If Heather Williams, Robert “Bob” Paris Moses, and Tomiko Brown-Nagin are any indication, the study of educational inequality naturally lends itself to the study of the contestation over rights whose guarantee is the basis for the very legitimacy of State and Court as means of social governance in the first place. This talk draws on the work of the aforementioned and other scholars including rather old and unexpected ones, to raise a set of questions relevant to ongoing actions and discourse over the fate of education in the United States: what are the tradeoffs, so to speak, involved in the historical development of a “public option” in the teaching of the young? For instance, wider involvement of the State gives provenance to “democratic” commitments over “republican” ones which favor the formation of a lettered elite. Yet, as is increasingly apparent, it may well be that procedurally democratic outcomes prove controversial, even scandalizing those who in other instances would rather that knowledge—or at least means of acquiring knowledge—be expanded, perhaps in the interest of something as vaulting in ambition as “justice” itself or as grounded and pragmatic as people “becoming their own leaders.” In the case of scandal, is it better to hold fast to the love of democracy or, for the maintenance of respectability and security of the general welfare, should provenance of education have remained in the sphere of the republican lettered elite all along? The course of events, time and again, has shown a wrestling with such issues, repeating itself despite—not for the lack of—people learning the lessons of history. The answer, especially for those looking to the past for “solutions” to present concerns may well be very—even all too—simple: “whereof we cannot speak, thereof we shall be silent.”
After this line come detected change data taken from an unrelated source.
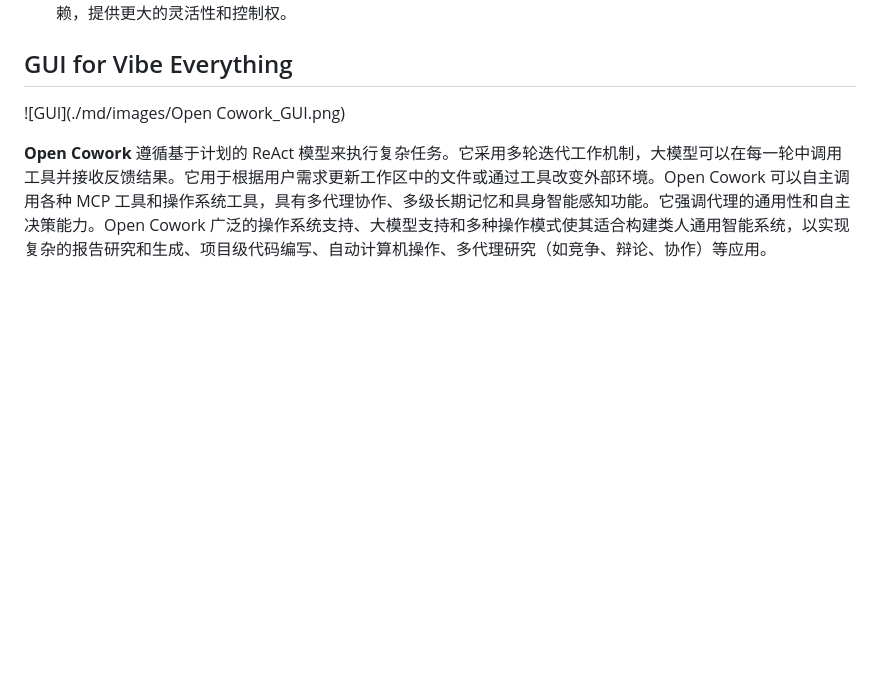
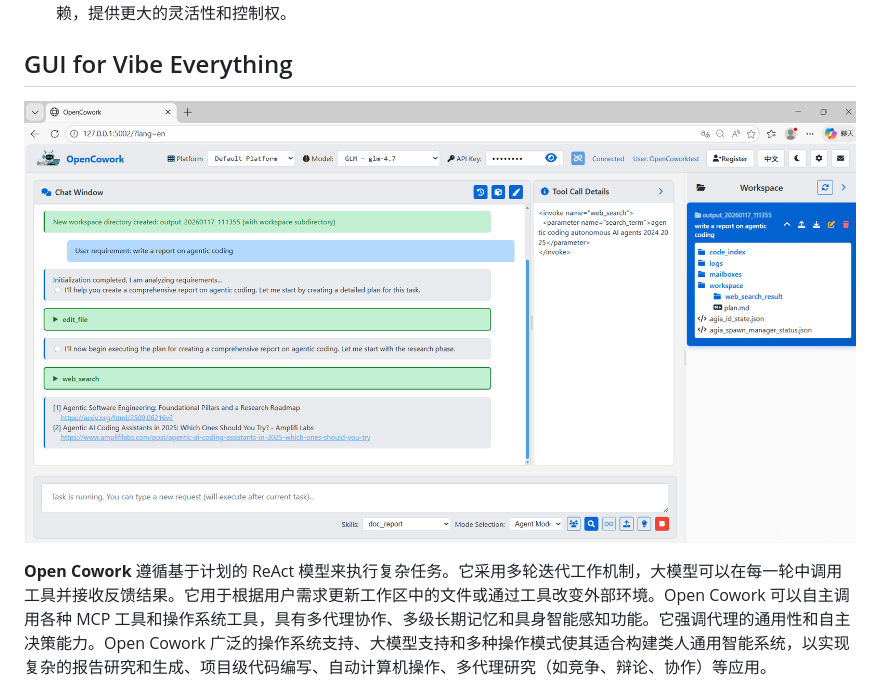
Before and after one commit to cowork-studio/Claude-Cowork-For-Office, a Markdown page: README_zh.md, the part around the change. Rendered like a GitHub page; blank space fills up the shorter version.

```diff
--- a/README_zh.md
+++ b/README_zh.md
@@ -29,7 +29,7 @@
 
 ## GUI for Vibe Everything
 
-![GUI](./md/images/Open Cowork_GUI.png)
+![GUI](./md/images/OpenCowork_GUI.png)
 
 **Open Cowork** 遵循基于计划的 ReAct 模型来执行复杂任务。它采用多轮迭代工作机制，大模型可以在每一轮中调用工具并接收反馈结果。它用于根据用户需求更新工作区中的文件或通过工具改变外部环境。Open Cowork 可以自主调用各种 MCP 工具和操作系统工具，具有多代理协作、多级长期记忆和具身智能感知功能。它强调代理的通用性和自主决策能力。Open Cowork 广泛的操作系统支持、大模型支持和多种操作模式使其适合构建类人通用智能系统，以实现复杂的报告研究和生成、项目级代码编写、自动计算机操作、多代理研究（如竞争、辩论、协作）等应用。
 
```
Also changed, not shown: README.md (+1 -1 lines).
About Dr. Colston
Aaron Colston is a recent Ph.D in History working on the modern United States. He brings a comparative and transnational perspective on issues in education, political culture, and societal development. His current manuscript examines how activist-educators and intellectuals campaigned for literacy on the periphery of the U.S. South and Northeast of Brazil, forming a common “grassroots school” of liberation pedagogy. By promoting rights to education, first-class citizenship, housing, and healthcare among Black and mixed-race populations, this liberation pedagogy confronted the enduring legacy of slavery even into the advent of the Cold War.